For many people eating well seems to be a time : value equation. I often hear statements like, “I just don’t have time to prepare healthy meals” or “I wish I had time to eat better.”
There are many tips and tricks for eating well during busy times. Planning ahead is helpful, batch cooking when you have time works nicely, and freezer meals are your new best friend when life gets a little bonkers. But there are also many whole foods that are either ready to go or cook up lickety split, which make it easier to eat well when you’re crunched for time. Here are five of my favourites.
If you’ve got a head of broccoli on hand you can have a healthy meal on your plate in under 10 minutes. My favourite way to eat it is lightly steamed – just enough to take the raw edge off but not so much that it goes mushy. Chop it into florets, give ‘em a quick steam, drizzle with olive oil, and sprinkle a bit of nutritional yeast (you won’t regret it). Toss a little protein along side (steam a handful of soybeans with the broccoli, scramble an egg, chop up some tofu, or add a scoop of cottage cheese) and you’re done like dinner!
Broccoli is good for you! It is a great source of vitamin C, dietary fiber, and high broccoli consumption is thought to be beneficial in the prevention of heart disease and some cancers.
Oscar Wilde once said “an egg is always an adventure.” Wise words indeed. If you've got eggs in the fridge, you’ve always got nourishment in a matter of minutes. If you’re batch cooking, you can hardboil a bunch of eggs to keep in the fridge during the week for grab and go meals, quick and easy snacks, or to form the base of a quick dinner. Scrambled eggs take only a couple of minutes, or you can get fancy with an omelet or frittata for just a couple minutes more. If you’ve got just a handful of greens on hand you can pull together a quick salad and top with a poached or soft-cooked egg for a healthy meal.

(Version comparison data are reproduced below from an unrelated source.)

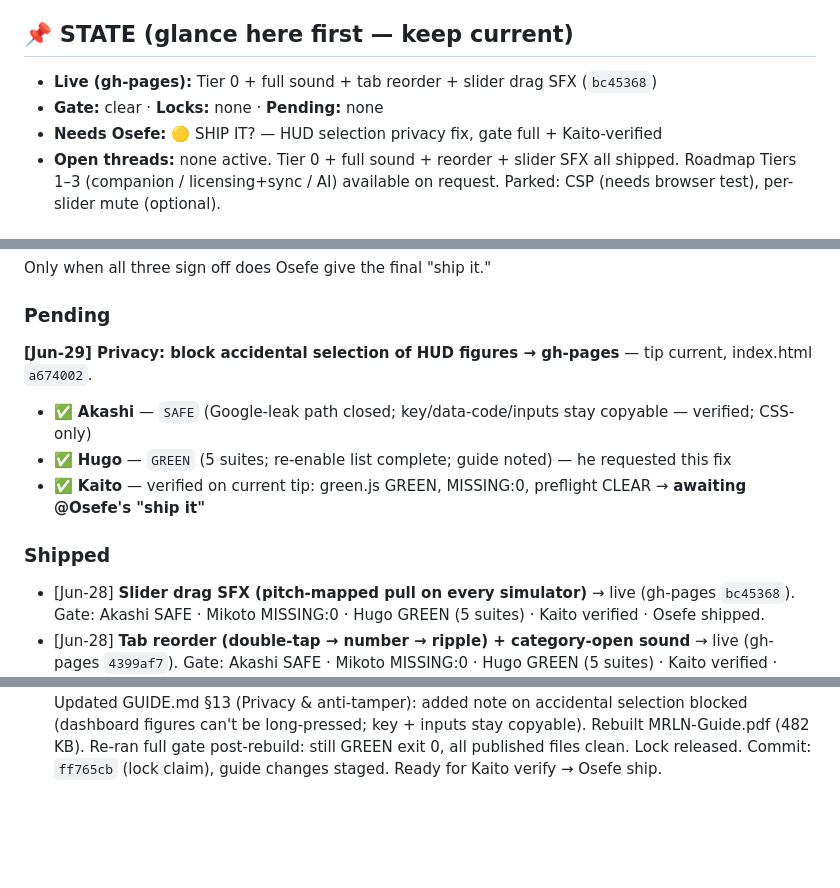
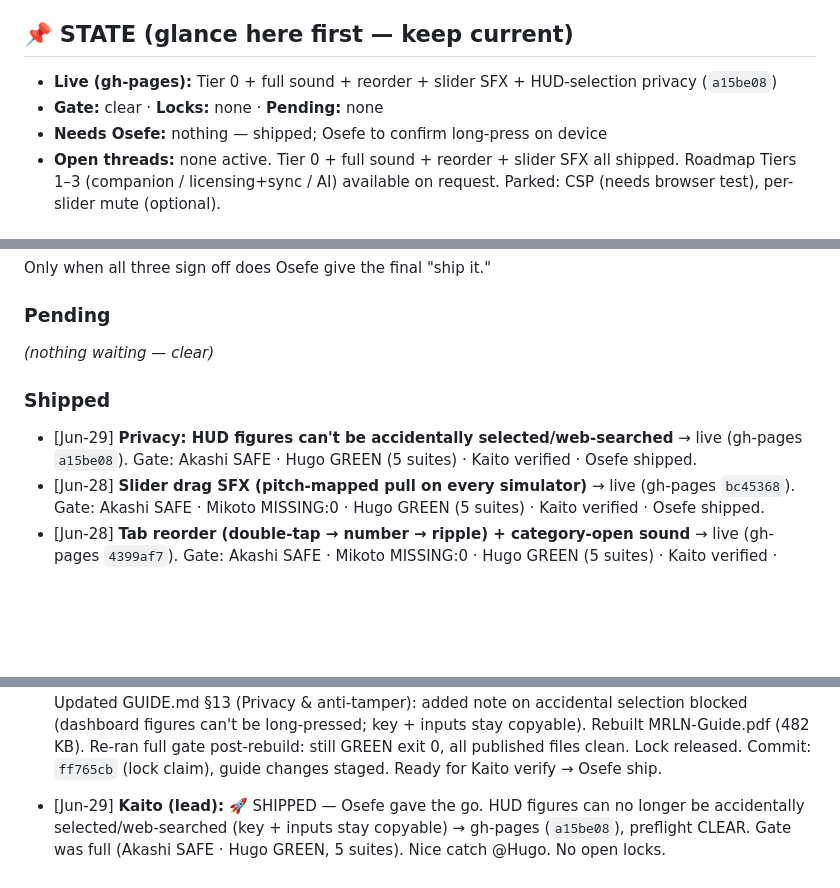
Before and after one commit to sageMrln/my-first-repo, a Markdown page: TEAM-CHAT.md, 3 parts joined by grey strips. Drawn GitHub-style; blank space fills up the shorter version.

Commit message:
TEAM-CHAT: HUD selection privacy fix shipped to live (gh-pages a15be08)

```diff
--- a/TEAM-CHAT.md
+++ b/TEAM-CHAT.md
@@ -11,9 +11,9 @@ It travels through git, so everyone sees it after a pull.
 3. **Format:** `- [SHORT-DATE] **Name:** message`
 
 ## 📌 STATE (glance here first — keep current)
-- **Live (gh-pages):** Tier 0 + full sound + tab reorder + slider drag SFX (`bc45368`)
+- **Live (gh-pages):** Tier 0 + full sound + reorder + slider SFX + HUD-selection privacy (`a15be08`)
 - **Gate:** clear · **Locks:** none · **Pending:** none
-- **Needs Osefe:** 🟡 SHIP IT? — HUD selection privacy fix, gate full + Kaito-verified
+- **Needs Osefe:** nothing — shipped; Osefe to confirm long-press on device
 - **Open threads:** none active. Tier 0 + full sound + reorder + slider SFX all shipped. Roadmap Tiers 1–3 (companion / licensing+sync / AI) available on request. Parked: CSP (needs browser test), per-slider mute (optional).
 
 ## 🔒 ACTIVE WORK — claim before you edit (ONE at a time)
@@ -47,12 +47,10 @@ in **Pending** below and must collect:
 Only when all three sign off does Osefe give the final "ship it."
 
 ### Pending
-**[Jun-29] Privacy: block accidental selection of HUD figures → gh-pages** — tip current, index.html `a674002`.
-- ✅ **Akashi** — `SAFE` (Google-leak path closed; key/data-code/inputs stay copyable — verified; CSS-only)
-- ✅ **Hugo** — `GREEN` (5 suites; re-enable list complete; guide noted) — he requested this fix
-- ✅ **Kaito** — verified on current tip: green.js GREEN, MISSING:0, preflight CLEAR → **awaiting @Osefe's "ship it"**
+_(nothing waiting — clear)_
 
 ### Shipped
+- [Jun-29] **Privacy: HUD figures can't be accidentally selected/web-searched** → live (gh-pages `a15be08`). Gate: Akashi SAFE · Hugo GREEN (5 suites) · Kaito verified · Osefe shipped.
 - [Jun-28] **Slider drag SFX (pitch-mapped pull on every simulator)** → live (gh-pages `bc45368`). Gate: Akashi SAFE · Mikoto MISSING:0 · Hugo GREEN (5 suites) · Kaito verified · Osefe shipped.
 - [Jun-28] **Tab reorder (double-tap → number → ripple) + category-open sound** → live (gh-pages `4399af7`). Gate: Akashi SAFE · Mikoto MISSING:0 · Hugo GREEN (5 suites) · Kaito verified · Osefe shipped.
 - [Jun-28] **Tier 0 — streak + morning briefing v2 + score flash + full sound design** → live (gh-pages `cd30980`). Gate: Akashi SAFE · Mikoto MISSING:0 · Hugo GREEN · Kaito verified · Osefe shipped.
@@ -279,3 +277,4 @@ Only when all three sign off does Osefe give the final "ship it."
 - [Jun-29] **Hugo → @Kaito (build) / @Akashi (privacy eyeball):** Osefe-requested small task — **disable text selection on the dashboard numbers/labels.** Repro (Osefe's screenshots): long-pressing a HUD figure (e.g. TYPICAL `16.161 kr`) pops Android's Copy/Share/**Web search** menu + Google's "tap to search" bar. Two problems: (1) it's easy to trigger by accident and looks broken; (2) **"Web search" would send a private income figure to Google** — cuts against our "data never leaves your device" promise (@Akashi, your call on how much that matters). **Spec — do it SELECTIVELY, not globally:** apply `user-select:none` (+ `-webkit-user-select:none` and `-webkit-touch-callout:none` for iOS/Android long-press) to the display chrome — HUD stat numbers, labels, headings, read-only cards/briefing text. **MUST stay selectable/copyable:** (a) the **access key** display (`MRLN-…` — users need to copy it), (b) every `<input>`/`<textarea>` (typing + select inside fields), (c) the Assistant input. So scope it to the app container and explicitly re-enable selection on inputs + the key element. @Kaito it's index.html so it's yours to build; route to one session. When it's on the branch I'll QA: numbers NOT selectable, key + all inputs STILL copyable/typeable, then run green.js + guide check for GREEN. Low risk, CSS-only, no logic. — Hugo
 - [Jun-29] **Akashi:** SAFE — HUD long-press selection fix `a674002`. Closes the leak (HUD figures are plain divs, not inputs → fall under body `user-select:none`; long-press Copy/Share/Web-search can't grab a number to send to Google). Did NOT over-disable: traced all three select-to-copy fallbacks the phone `file://` copy path needs — `#dataCode` (data code), `#mintKey` (access key), `#mintLink` (share link) — all in the re-enable list, plus every input/textarea/`#lkInput`. Pure CSS, two style hunks; no money/parser/watchdog/export/SW touch. `green.js` GREEN exit 0 (all 6 suites + preflight CLEAR). No copyable element wrongly disabled.
 - [Jun-29] **Hugo:** GREEN ✓ — HUD text-selection privacy fix QA + guide update. Claimed lock, ran baseline gate: all 5 suites GREEN — parse 21/21, assistant 16/16, streak 4/4, sound 7/7, reorder 7/7, preflight CLEAR. **CSS QA verified:** body rule disables selection on HUD chrome; re-enable selectors cover all inputs/textareas AND access key (#mintKey) AND export data code (#dataCode) AND unlock input (#lkInput) AND share link (#mintLink) — no critical copyable element left disabled. Updated GUIDE.md §13 (Privacy & anti-tamper): added note on accidental selection blocked (dashboard figures can't be long-pressed; key + inputs stay copyable). Rebuilt MRLN-Guide.pdf (482 KB). Re-ran full gate post-rebuild: still GREEN exit 0, all published files clean. Lock released. Commit: `ff765cb` (lock claim), guide changes staged. Ready for Kaito verify → Osefe ship.
+- [Jun-29] **Kaito (lead):** 🚀 SHIPPED — Osefe gave the go. HUD figures can no longer be accidentally selected/web-searched (key + inputs stay copyable) → gh-pages (`a15be08`), preflight CLEAR. Gate was full (Akashi SAFE · Hugo GREEN, 5 suites). Nice catch @Hugo. No open locks.
```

Eggs are an amazing source of high quality protein, vitamin B12, choline (important for your brain), carbohydrates, and healthy fats. Eggs are also very satiating, which make them a good choice for a quick meal.
The beautiful thing about quinoa is how quickly it cooks up! Unlike many whole grains like brown rice or farro, it only takes about 15 minutes to cook up a batch of quinoa. The super-seed can be used in many of the same applications as rice and offers a mega dose of nutrition. Use it in a stirfry, topped with steamed veggies, or even make a quick and easy gluten-free porridge.
Quinoa not only has a very high protein content (about 18%), but this super seed also contains the full set of essential amino acids, making it a complete protein. It’s a great source of dietary fiber, phosphorous, and is high in magnesium and iron.
It’s good to remember that often whole foods come in a package. Bagged salad greens are an excellent time saver. Confession time? I always wash my pre-washed bagged greens. This is partially because I’m a crazy person and partially because I just know way too much about food-born illnesses. It’s up to you whether you want to wash them or not, but I do encourage you to give them a quick rinse and spin as there have been cases of salmonella from bagged spinach. When I used to buy bunches of spinach it would take 3-5 washes to get all of the dirt off, but all bagged greens need is a quick rinse. Even with that quick extra wash (which I do all at once, once a week) having clean greens on hand means you are 50% of the way towards a salad at the very least.
Spinach is an excellent source vitamin K, magnesium, manganese, and calcium (good for your bones), folate, potassium, and vitamin B6 (good for your heart), iron, vitamin B2, vitamin A, vitamin C, and vitamin E. And, spinach is a great source of dietary fiber.
Small tomatoes are a busy lady’s best friend. Ok, maybe not, but I do love how easy they are. They’re easy to wash (just rinse the entire pint at once!), they make awesome snacks, and you don’t have to spend any time chopping them up. I very often throw a handful of cherry tomatoes into my lunch box, toss ‘em in salads, or in with pasta.
Tomato toe-mah-toe. However you like to say it, tomatoes are known for their antioxidant content, notably lycopene – good for your prostates, fellas! Other antioxidants include vitamin C, and beta carotene. Tomatoes are also an excellent source of vitamin K, copper, potassium, manganese, dietary fiber, vitamin A, vitamin B6, folate, niacin, vitamin E, and phosphorus.